Skip Miller, an attorney representing Allen’s Entertainment Studio Networks, said in an emailed statement that the motion is legally unfounded and “an obvious bullying tactic.”
“McDonald’s is wrong on the merits of our claim for racial discrimination in contracting, so they’re resorting to name calling and intimidation,” he said. “They’re flailing. Their tactic won’t work.”
McDonald’s said in a statement that it remains on track to meet its goals for Black-owned marketing investments by the end of next year. It also said it will continue to fight against Allen’s allegations.
“We will not allow Mr. Allen to misuse the legal process and perpetuate untrue narratives at our expense,” the statement said. “We will continue to contest his lawsuits and oppose his scheme to twist and mischaracterize McDonald’s progress to line his own pockets.”
McDonald's advertising spend commitment was part of a broader push to improve diversity and inclusion that the fast-food chain made in recent years. It has also promised to diversify supplier and franchisee ranks and tied some executive compensation to meeting diversity goals.

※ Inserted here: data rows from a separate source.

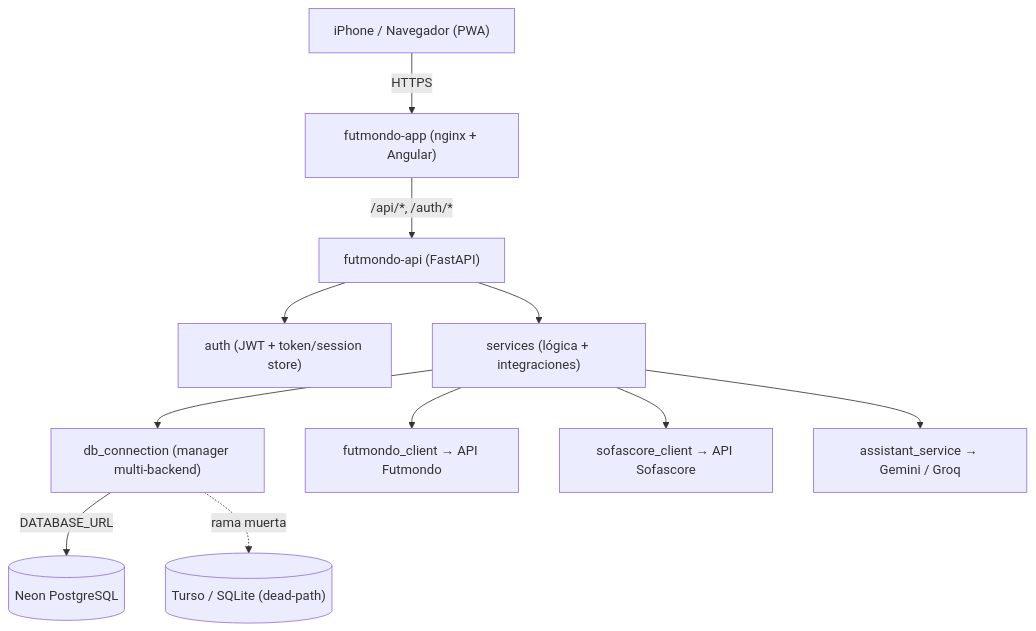
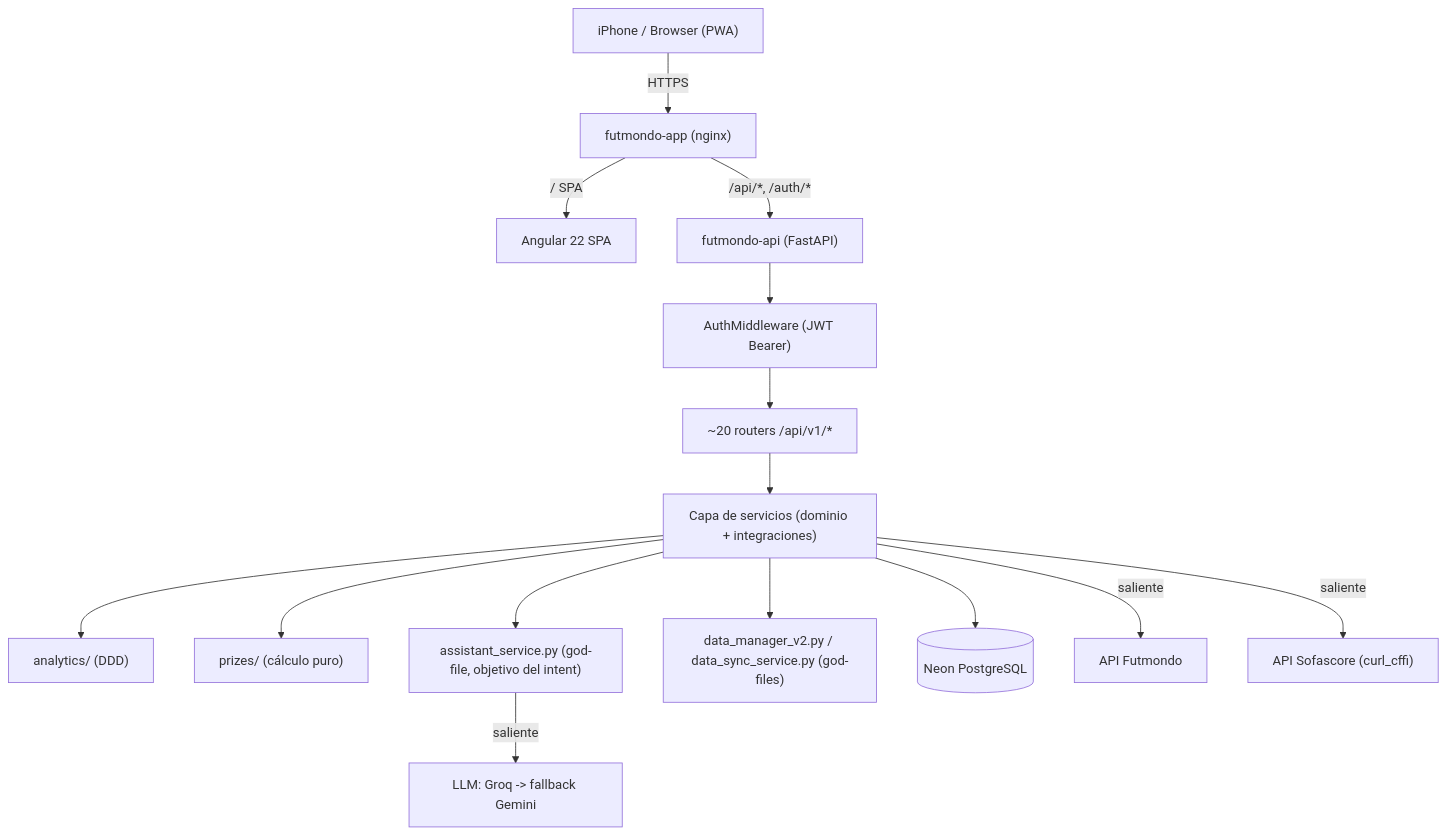
Before and after one commit to Mutinho/futmondo-analytics: the first of 3 diagrams in aidlc/spaces/default/codekb/futmondo-analytics/architecture.md, drawn with Mermaid. The commit also changed other lines of this file and 49 other files, not shown here.

First line of the commit message:
chore(aidlc): registrar intent 260929-assistant-god-file (Oleada 2) y actualizar codekb

````diff
--- a/aidlc/spaces/default/codekb/futmondo-analytics/architecture.md
+++ b/aidlc/spaces/default/codekb/futmondo-analytics/architecture.md
@@ -31,13 +30,17 @@
 ```mermaid
 graph TD
-  Browser["iPhone / Navegador (PWA)"] -->|HTTPS| FE["futmondo-app (nginx + Angular)"]
-  FE -->|/api/*, /auth/*| BE["futmondo-api (FastAPI)"]
-  BE --> Auth["auth (JWT + token/session store)"]
-  BE --> Svc["services (lógica + integraciones)"]
-  Svc --> DBC["db_connection (manager multi-backend)"]
-  DBC -->|DATABASE_URL| Neon[("Neon PostgreSQL")]
-  DBC -.rama muerta.-> Turso[("Turso / SQLite (dead-path)")]
-  Svc --> FM["futmondo_client → API Futmondo"]
-  Svc --> SS["sofascore_client → API Sofascore"]
-  Svc --> AI["assistant_service → Gemini / Groq"]
+  Browser["iPhone / Browser (PWA)"] -->|HTTPS| Nginx["futmondo-app (nginx)"]
+  Nginx -->|/ SPA| Angular["Angular 22 SPA"]
+  Nginx -->|/api/*, /auth/*| API["futmondo-api (FastAPI)"]
+  API --> Auth["AuthMiddleware (JWT Bearer)"]
+  Auth --> Routers["~20 routers /api/v1/*"]
+  Routers --> Services["Capa de servicios (dominio + integraciones)"]
+  Services --> Analytics["analytics/ (DDD)"]
+  Services --> Prizes["prizes/ (cálculo puro)"]
+  Services --> Assistant["assistant_service.py (god-file, objetivo del intent)"]
+  Services --> GodFiles["data_manager_v2.py / data_sync_service.py (god-files)"]
+  Services --> DB[("Neon PostgreSQL")]
+  Services -->|saliente| Futmondo["API Futmondo"]
+  Services -->|saliente| Sofascore["API Sofascore (curl_cffi)"]
+  Assistant -->|saliente| LLM["LLM: Groq -> fallback Gemini"]
 ```
````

Allen has been sparring with McDonald's for years over discrimination allegations. Earlier this year, he took out a full-page ad in the Chicago Tribune soliciting support from activist investor Carl Icahn in his fight against what the ad said was “blatant racism” at McDonald's.